Data provided
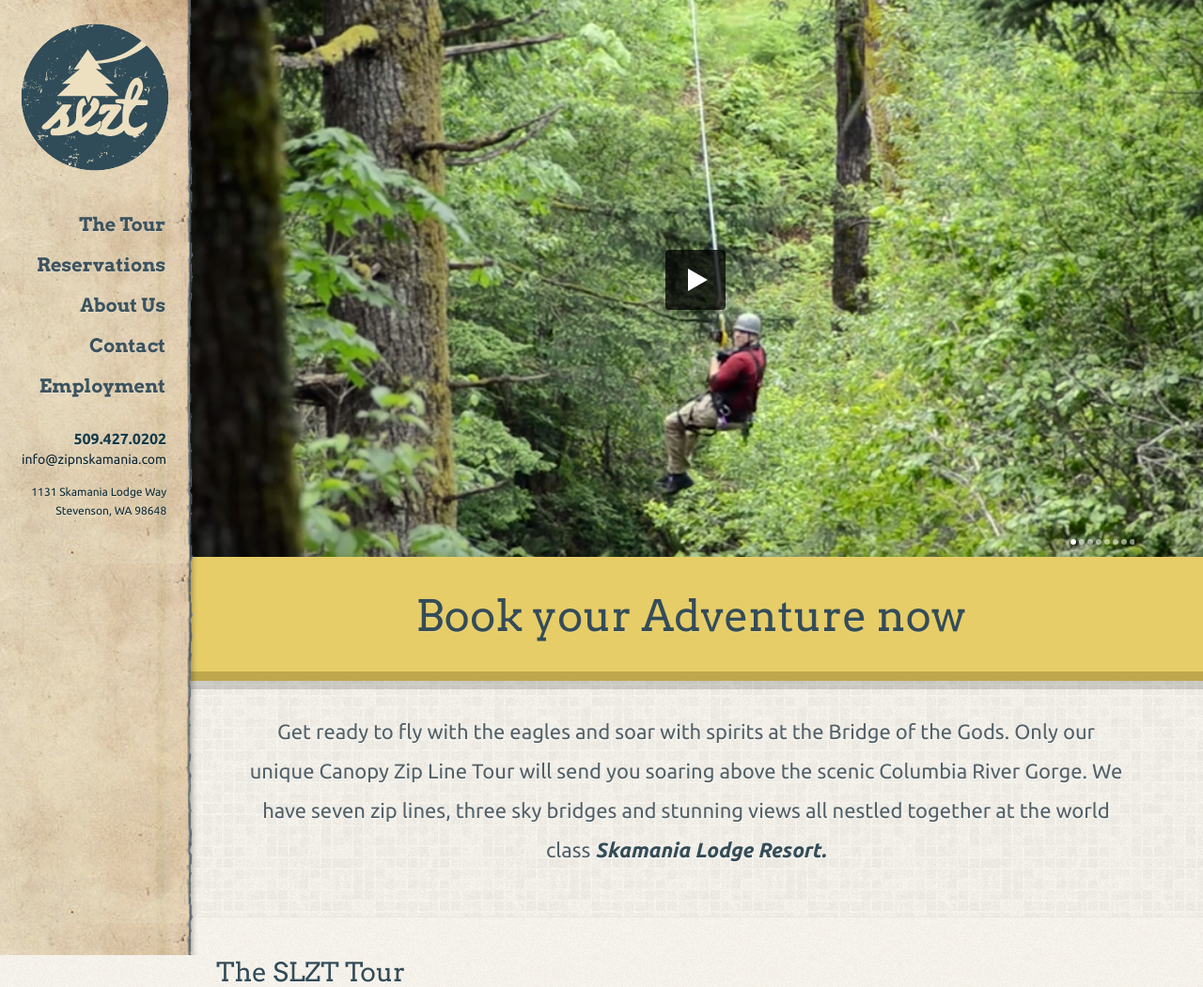
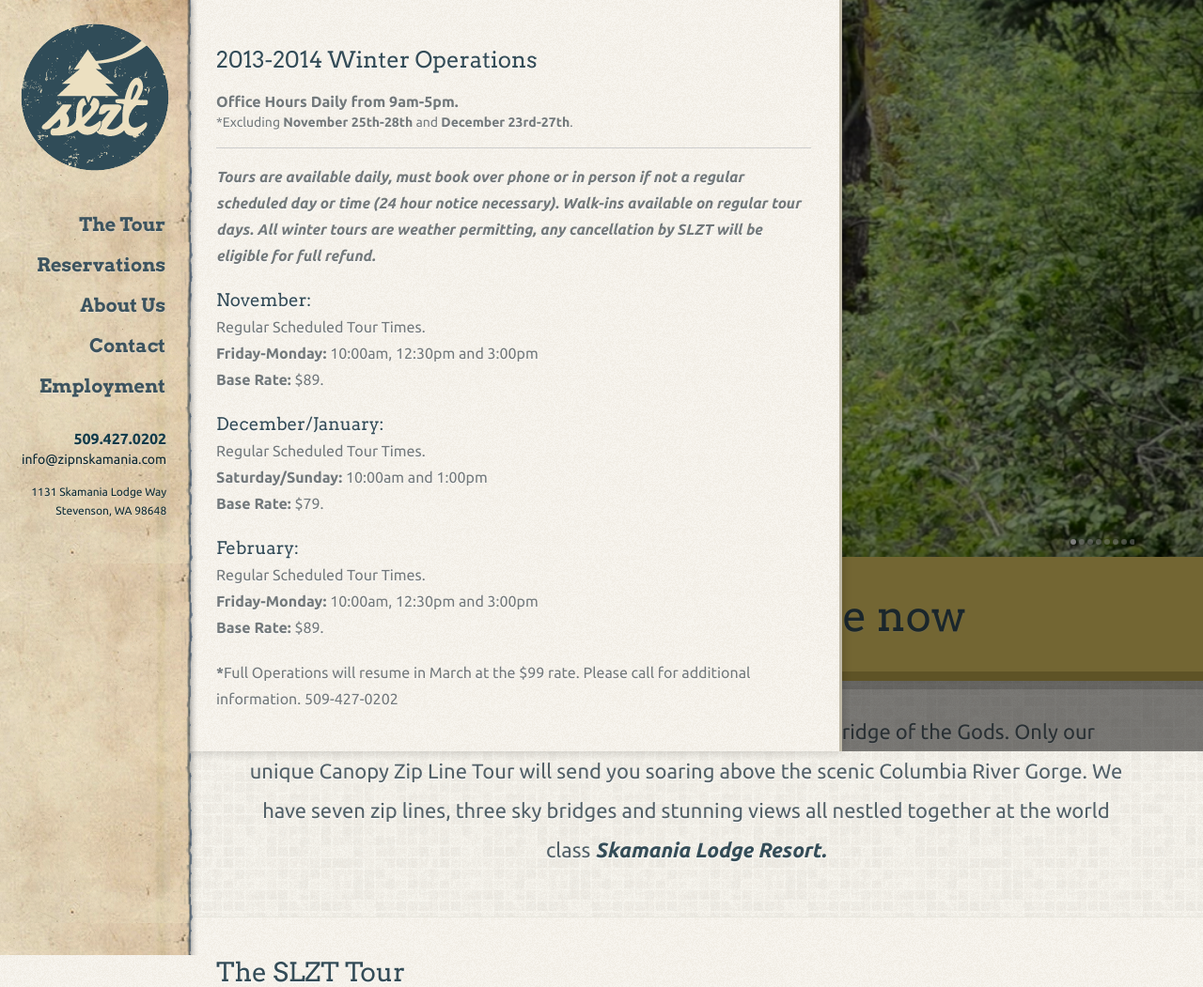
Before and after one commit to codyevans/SkamaniaLodgeZipTour, a PHP site: page /foo/ in a window 1280 px wide. Shown: the top 1051 px of the page at 94% size. Run offline with PHP 8.4, Linux system fonts and the light colour scheme; some libraries are stand-ins or nearby versions.

Commit message:
adding new overlay feature

```diff
--- /dev/null
+++ b/css/submenu-overlay-feature.css
@@ -0,0 +1 @@
+#fullscreen-overlay{position:fixed;top:0;left:0;width:100%;height:100%;background:rgba(0,0,0,0.5);z-index:98}@media (max-width: 768px){#fullscreen-overlay{display:none}}.info-overlay{position:fixed;overflow:scroll;max-width:1000px;min-width:700px;width:70%;height:100%;top:0;left:0;padding:30px 30px 30px 230px;background:#f7f4ed url(../assets/bkgd_img/background_texture.gif);border-right:3px solid #c1bba9;box-shadow:0 0 10px rgba(0,0,0,0.2);z-index:99}@media (max-width: 768px){.info-overlay{display:none}}
--- a/index.php
+++ b/index.php
@@ -12,7 +12,7 @@
 
         <meta name="apple-mobile-web-app-capable" content="yes" />
 
-        <link rel="stylesheet" href="css/main.css">
+        <link rel="stylesheet" href="css/main.css?ver=1.2">
 
         <!-- basic stylesheet -->
         <link rel="stylesheet" href="royalslider/royalslider.css">
@@ -510,6 +510,59 @@
                 </div>
             </div>
 
+            <!-- NEW FEATURE -->
+            <div id="fullscreen-overlay"></div>
+            <div id="submenu-info-overlay" class="info-overlay winter-schedule">
+
+
+                <div>
+                    <!--  <img src="assets/SkamaniaLogo.png" class="modalLogo"> -->
+
+                     <h2>
+                       2013-2014 Winter Operations
+                     </h2>
+
+                     <p class="emp" style="line-height: 21px;">
+                        <strong>Office Hours Daily from 9am-5pm.</strong> <br>
+                        <span style="font-size: 14px;">*Excluding <strong>November 25th-28th</strong> and <strong>December 23rd-27th</strong>.</span>
+                    </p>
+                    <hr>
+                    <p style="font-style: italic;">
+                        Tours are available daily, must book over phone or in person if not a regular scheduled day or
+                        time (24 hour notice necessary). Walk-ins available on regular tour days. All winter tours
+                        are weather permitting, any cancellation by SLZT will be eligible for full refund.
+                    </p>
+                    <h3 style="margin-bottom: 0;">November:</h3>
+                    <p>
+                        Regular Scheduled Tour Times. <br>
+                        <strong>Friday-Monday:</strong> 10:00am, 12:30pm and 3:00pm <br>
+                        <strong>Base Rate:</strong> $89.
+                    </p>
+                     <h3 style="margin-bottom: 0;">December/January:</h3>
+                    <p>
+                        Regular Scheduled Tour Times. <br>
+                        <strong>Saturday/Sunday:</strong> 10:00am and 1:00pm <br>
+                        <strong>Base Rate:</strong> $79.
+                    </p>
+                    <h3 style="margin-bottom: 0;">February:</h3>
+                    <p>
+                        Regular Scheduled Tour Times. <br>
+                        <strong>Friday-Monday:</strong> 10:00am, 12:30pm and 3:00pm <br>
+                        <strong>Base Rate:</strong> $89.
+                    </p>
+                    <p>
+                        <strong>*</strong>Full Operations will resume in March at the $99 rate. Please call for additional information. 509-427-0202
+                    </p>
+                </div>
+
+
+
+
+
+
+            </div>
+
+
             <!-- WINTER OPERATIONS MODULE -->
              <div class="module" id="winter-operations">
                 <span class="close" title="close"></span>
@@ -593,7 +646,7 @@
         <script src="//ajax.googleapis.com/ajax/libs/jquery/1.8.2/jquery.min.js"></script>
         <script>window.jQuery || document.write('<script src="js/vendor/jquery-1.8.2.min.js"><\/script>')</script>
         <script src="js/plugins.min.js"></script>
-        <script src="js/main.js?ver=1.4"></script>
+        <script src="js/main.js?ver=1.5"></script>
 
         <!-- Google Analytics: change UA-XXXXX-X to be your site's ID. -->
         <script>
--- a/js/main.js
+++ b/js/main.js
@@ -55,10 +55,10 @@
 
 // 2013-2014 Winter Schedule
 
-$('#winter-operations').lightbox_me({
-	centered: true,
-	closeSelector: "span.close"
-});
+// $('#winter-operations').lightbox_me({
+// 	centered: true,
+// 	closeSelector: "span.close"
+// });
 
 
 /* ======================================================================== */
--- a/scss/main.scss
+++ b/scss/main.scss
@@ -467,6 +467,9 @@
     height: 113px;
 }
 
+/* --- submenu overlay feature -------------------------------------------------- */
+
+@import "submenu-overlay-feature";
 
 
 /* --- booking engine ---------------------------------------------------------- */
--- /dev/null
+++ b/scss/submenu-overlay-feature.scss
@@ -0,0 +1,34 @@
+
+#fullscreen-overlay {
+	position: fixed;
+	top: 0;
+	left: 0;
+	width: 100%;
+	height: 100%;
+	background: rgba(0,0,0,0.5);
+	z-index: 98;
+
+	 @media (max-width: 768px) {
+        display: none;
+    }
+}
+
+.info-overlay {
+	position: fixed;
+	overflow: scroll;
+	max-width: 1000px;
+	min-width: 700px;
+	width: 70%;
+	height: 100%;
+	top: 0;
+	left: 0;
+	padding: 30px 30px 30px 230px;
+  	background: #f7f4ed url(../assets/bkgd_img/background_texture.gif);
+    border-right: 3px solid #c1bba9;
+    box-shadow: 0 0 10px rgba(0,0,0,0.2);
+	z-index: 99;
+
+	 @media (max-width: 768px) {
+        display: none;
+    }
+}
```
Also changed, not shown: css/main.css.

Task
The reply should hold every record, unchanged, and no pictures.

Expected output
Before and after one commit to codyevans/SkamaniaLodgeZipTour, a PHP site: page /foo/ in a window 1280 px wide. Shown: the top 1051 px of the page at 94% size. Run offline with PHP 8.4, Linux system fonts and the light colour scheme; some libraries are stand-ins or nearby versions.

Commit message:
adding new overlay feature

```diff
--- /dev/null
+++ b/css/submenu-overlay-feature.css
@@ -0,0 +1 @@
+#fullscreen-overlay{position:fixed;top:0;left:0;width:100%;height:100%;background:rgba(0,0,0,0.5);z-index:98}@media (max-width: 768px){#fullscreen-overlay{display:none}}.info-overlay{position:fixed;overflow:scroll;max-width:1000px;min-width:700px;width:70%;height:100%;top:0;left:0;padding:30px 30px 30px 230px;background:#f7f4ed url(../assets/bkgd_img/background_texture.gif);border-right:3px solid #c1bba9;box-shadow:0 0 10px rgba(0,0,0,0.2);z-index:99}@media (max-width: 768px){.info-overlay{display:none}}
--- a/index.php
+++ b/index.php
@@ -12,7 +12,7 @@
 
         <meta name="apple-mobile-web-app-capable" content="yes" />
 
-        <link rel="stylesheet" href="css/main.css">
+        <link rel="stylesheet" href="css/main.css?ver=1.2">
 
         <!-- basic stylesheet -->
         <link rel="stylesheet" href="royalslider/royalslider.css">
@@ -510,6 +510,59 @@
                 </div>
             </div>
 
+            <!-- NEW FEATURE -->
+            <div id="fullscreen-overlay"></div>
+            <div id="submenu-info-overlay" class="info-overlay winter-schedule">
+
+
+                <div>
+                    <!--  <img src="assets/SkamaniaLogo.png" class="modalLogo"> -->
+
+                     <h2>
+                       2013-2014 Winter Operations
+                     </h2>
+
+                     <p class="emp" style="line-height: 21px;">
+                        <strong>Office Hours Daily from 9am-5pm.</strong> <br>
+                        <span style="font-size: 14px;">*Excluding <strong>November 25th-28th</strong> and <strong>December 23rd-27th</strong>.</span>
+                    </p>
+                    <hr>
+                    <p style="font-style: italic;">
+                        Tours are available daily, must book over phone or in person if not a regular scheduled day or
+                        time (24 hour notice necessary). Walk-ins available on regular tour days. All winter tours
+                        are weather permitting, any cancellation by SLZT will be eligible for full refund.
+                    </p>
+                    <h3 style="margin-bottom: 0;">November:</h3>
+                    <p>
+                        Regular Scheduled Tour Times. <br>
+                        <strong>Friday-Monday:</strong> 10:00am, 12:30pm and 3:00pm <br>
+                        <strong>Base Rate:</strong> $89.
+                    </p>
+                     <h3 style="margin-bottom: 0;">December/January:</h3>
+                    <p>
+                        Regular Scheduled Tour Times. <br>
+                        <strong>Saturday/Sunday:</strong> 10:00am and 1:00pm <br>
+                        <strong>Base Rate:</strong> $79.
+                    </p>
+                    <h3 style="margin-bottom: 0;">February:</h3>
+                    <p>
+                        Regular Scheduled Tour Times. <br>
+                        <strong>Friday-Monday:</strong> 10:00am, 12:30pm and 3:00pm <br>
+                        <strong>Base Rate:</strong> $89.
+                    </p>
+                    <p>
+                        <strong>*</strong>Full Operations will resume in March at the $99 rate. Please call for additional information. 509-427-0202
+                    </p>
+                </div>
+
+
+
+
+
+
+            </div>
+
+
             <!-- WINTER OPERATIONS MODULE -->
              <div class="module" id="winter-operations">
                 <span class="close" title="close"></span>
@@ -593,7 +646,7 @@
         <script src="//ajax.googleapis.com/ajax/libs/jquery/1.8.2/jquery.min.js"></script>
         <script>window.jQuery || document.write('<script src="js/vendor/jquery-1.8.2.min.js"><\/script>')</script>
         <script src="js/plugins.min.js"></script>
-        <script src="js/main.js?ver=1.4"></script>
+        <script src="js/main.js?ver=1.5"></script>
 
         <!-- Google Analytics: change UA-XXXXX-X to be your site's ID. -->
         <script>
--- a/js/main.js
+++ b/js/main.js
@@ -55,10 +55,10 @@
 
 // 2013-2014 Winter Schedule
 
-$('#winter-operations').lightbox_me({
-	centered: true,
-	closeSelector: "span.close"
-});
+// $('#winter-operations').lightbox_me({
+// 	centered: true,
+// 	closeSelector: "span.close"
+// });
 
 
 /* ======================================================================== */
--- a/scss/main.scss
+++ b/scss/main.scss
@@ -467,6 +467,9 @@
     height: 113px;
 }
 
+/* --- submenu overlay feature -------------------------------------------------- */
+
+@import "submenu-overlay-feature";
 
 
 /* --- booking engine ---------------------------------------------------------- */
--- /dev/null
+++ b/scss/submenu-overlay-feature.scss
@@ -0,0 +1,34 @@
+
+#fullscreen-overlay {
+	position: fixed;
+	top: 0;
+	left: 0;
+	width: 100%;
+	height: 100%;
+	background: rgba(0,0,0,0.5);
+	z-index: 98;
+
+	 @media (max-width: 768px) {
+        display: none;
+    }
+}
+
+.info-overlay {
+	position: fixed;
+	overflow: scroll;
+	max-width: 1000px;
+	min-width: 700px;
+	width: 70%;
+	height: 100%;
+	top: 0;
+	left: 0;
+	padding: 30px 30px 30px 230px;
+  	background: #f7f4ed url(../assets/bkgd_img/background_texture.gif);
+    border-right: 3px solid #c1bba9;
+    box-shadow: 0 0 10px rgba(0,0,0,0.2);
+	z-index: 99;
+
+	 @media (max-width: 768px) {
+        display: none;
+    }
+}
```
Also changed, not shown: css/main.css.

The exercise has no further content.